As I was driving to my friend Jenny’s house I had a strange sense of calm. This part was going to be easy. All the people that would be there were certain to be happy to see me. The only twinge of nerves that I got was in trying to find a parking space. It wasn’t hard but I was determined not to have to parallel park and spaces I thought I could fit in were just a little too small. I planned on arriving fashionably late but was the first one to arrive. No worries, Jenny and I were friends and we would have plenty to talk about. It isn’t every day that you get to sit down with someone who is about to go help build governments in Liberia. Soon after they all trickled in; Emily, Sarma, Miako, Mara, and Jasmine I had seen most of them since High School but none in the last four years or so. It was like no time at all had passed. We caught up, looked at old pictures, and Emily pointed out that none of us had peaked in High School. Good to know. Then it was time to head down the street and over to the actual reunion.
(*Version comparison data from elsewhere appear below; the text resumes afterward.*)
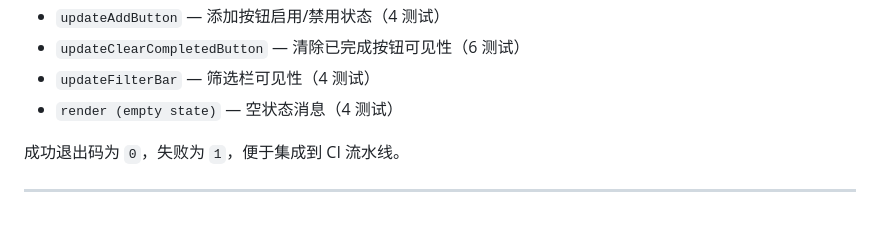
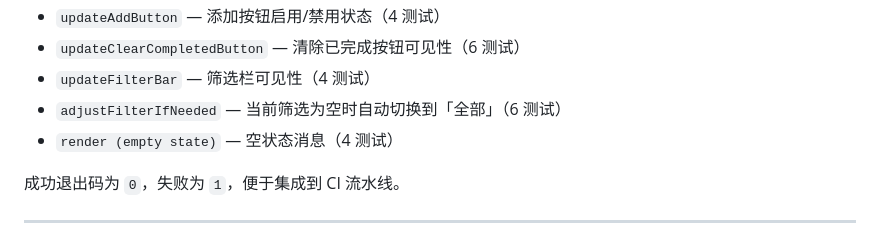
Before and after one commit to Hanley-Liu/todo-app, a Markdown page: README.zh-CN.md, the part around the change. Rendered like a GitHub page.

Commit message:
docs: add missing adjustFilterIfNeeded suite to Chinese README test breakdown
The Chinese README was missing the adjustFilterIfNeeded suite entry
(6 tests) from the test breakdown, creating an inconsistency with
the English README and the actual test suite (112 tests, 19 suites).

```diff
--- a/README.zh-CN.md
+++ b/README.zh-CN.md
@@ -110,6 +110,7 @@ node tests/app.test.js
 - `updateAddButton` — 添加按钮启用/禁用状态（4 测试）
 - `updateClearCompletedButton` — 清除已完成按钮可见性（6 测试）
 - `updateFilterBar` — 筛选栏可见性（4 测试）
+- `adjustFilterIfNeeded` — 当前筛选为空时自动切换到「全部」（6 测试）
 - `render (empty state)` — 空状态消息（4 测试）
 
 成功退出码为 `0`，失败为 `1`，便于集成到 CI 流水线。
```
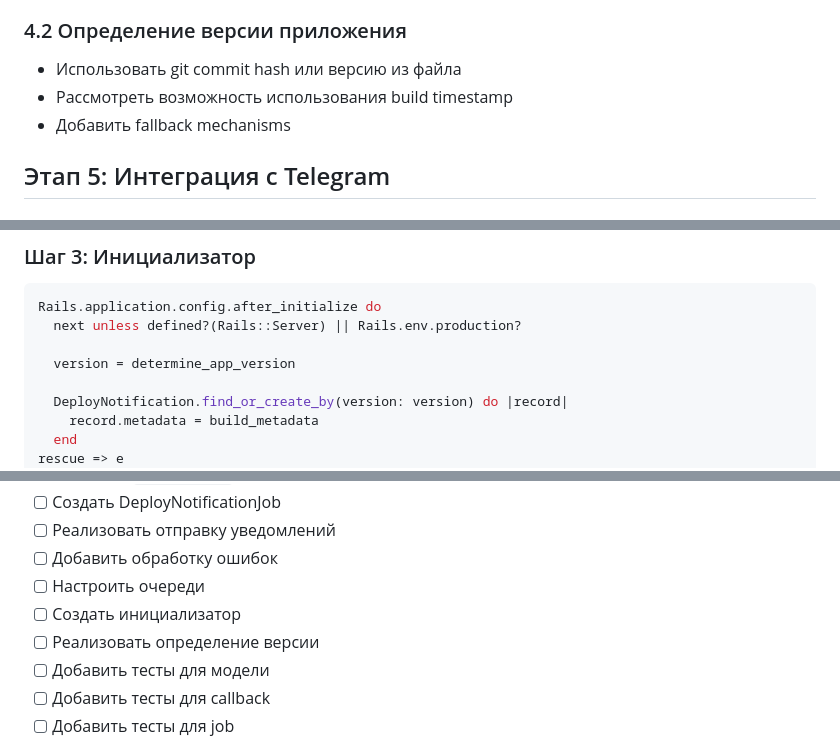
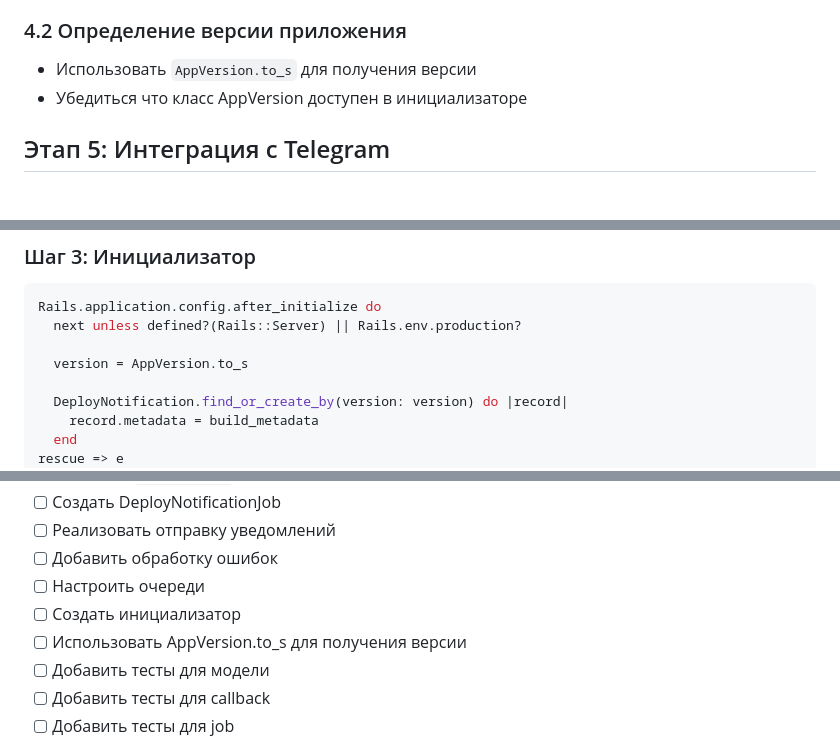
Before and after one commit to dapi/no_fluff, a Markdown page: docs/Implementation/Spec_Deploy_Notification_Implementation.md, 3 parts joined by grey strips. GitHub-like rendering.

Commit message:
## ✅ Обновил план имплементации для использования AppVersion.to_s
**Изменения:**

1. **Заменял `determine_app_version`** на `AppVersion.to_s` в инициализаторе
2. **Обновил описание этапа 4.2** - указал использование `AppVersion.to_s`
3. **Обновил checklist** - заменил "Реализовать определение версии" на "Использовать AppVersion.to_s для получения версии"

Теперь система будет использовать существующий класс `AppVersion` для получения версии приложения вместо реализации отдельной функции `determine_app_version`. Это более правильный подход, так как:

- Переиспользует существующий код
- Централизует логику определения версии в одном месте
- Упрощает поддержку и тестирование

```diff
--- a/docs/Implementation/Spec_Deploy_Notification_Implementation.md
+++ b/docs/Implementation/Spec_Deploy_Notification_Implementation.md
@@ -46,9 +46,8 @@
 - Реализовать создание записи и запуск job
 
 ### 4.2 Определение версии приложения
-- Использовать git commit hash или версию из файла
-- Рассмотреть возможность использования build timestamp
-- Добавить fallback mechanisms
+- Использовать `AppVersion.to_s` для получения версии
+- Убедиться что класс AppVersion доступен в инициализаторе
 
 ## Этап 5: Интеграция с Telegram
 
@@ -182,7 +181,7 @@ end
 Rails.application.config.after_initialize do
   next unless defined?(Rails::Server) || Rails.env.production?
 
-  version = determine_app_version
+  version = AppVersion.to_s
 
   DeployNotification.find_or_create_by(version: version) do |record|
     record.metadata = build_metadata
@@ -221,7 +220,7 @@ default: &default
 - [ ] Добавить обработку ошибок
 - [ ] Настроить очереди
 - [ ] Создать инициализатор
-- [ ] Реализовать определение версии
+- [ ] Использовать AppVersion.to_s для получения версии
 - [ ] Добавить тесты для модели
 - [ ] Добавить тесты для callback
 - [ ] Добавить тесты для job
```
As I walked in my stomach clenched. I was sure that by rolling seven deep all sense of nerves would easily disappear, I was wrong. I looked into the room and saw a sea of faces that I mostly remembered. Jasmine looked at me and let me know she just got nervous herself. I felt a little better. I saw my friend Evelyn who was on the badminton team with me and went to say hello. About twenty seconds into the conversation I realized I was not talking to Evelyn and had no idea who I was speaking to. I got out of there fast but no one seemed to notice. Why wasn’t she wearing a nametag and why did she look at me when I said Evelyn? Oh well, crisis easily avoided. We went to get a drink because you always look less out of place in a bar with a drink in your hand and then scanned the room for people I actually wanted to talk to.
Surprisingly, there were some people of interest. People I hadn’t thought about in ages but who I had shared some good times with. They were the ones who I was most interested in talking to. There were some that got a nice nod or a quick hello but others who I wanted to reminisces with, people who I was actually interested in. Granted they were few and far between but seeing them really meant something. I think I managed to put off only one person. The last think I said to this guy was, “I might never see you again and that is ok with me.” I didn’t mean any offense by the statement, it was simply true. He actually nodded. We talked briefly and he mentioned that he was engaged. I said, “good job,” and he looked a little offended. Emily told me I probably shouldn’t say things that sound like I am surprised anyone would want to marry someone, I guess she has a point. I got to tell a good friend’s wife about the day we ha in High School to “honor” him. See he used to wear his flannel shirts all the way unbuttoned and tucked in. He kept the shirt open about four inches, two on either side of his belt buckle. Emily and I came to school dressed that way one day. I mean how do you tuck in an unbuttoned shirt with precision and not expect people to pay homage? His wife thought it was the funniest thing ever and vowed to have a similar day of her own.
I have friends doing really interesting things; moving to Liberia to help get the government up and running, running a biology lab, working in non-profits, going back to school, finishing up residency, etc. They also seemed really interested in what I did, which was nice because I sometimes take the good I do for granted. My only complaint was that you don’t charge people $15 for a function and then only have an open bar for an hour. No that it mattered to me because I was driving, but still. All I can say is that I am very glad that I went and hope that some people will be true to their word and come visit me. The rest I’ll see in 2017.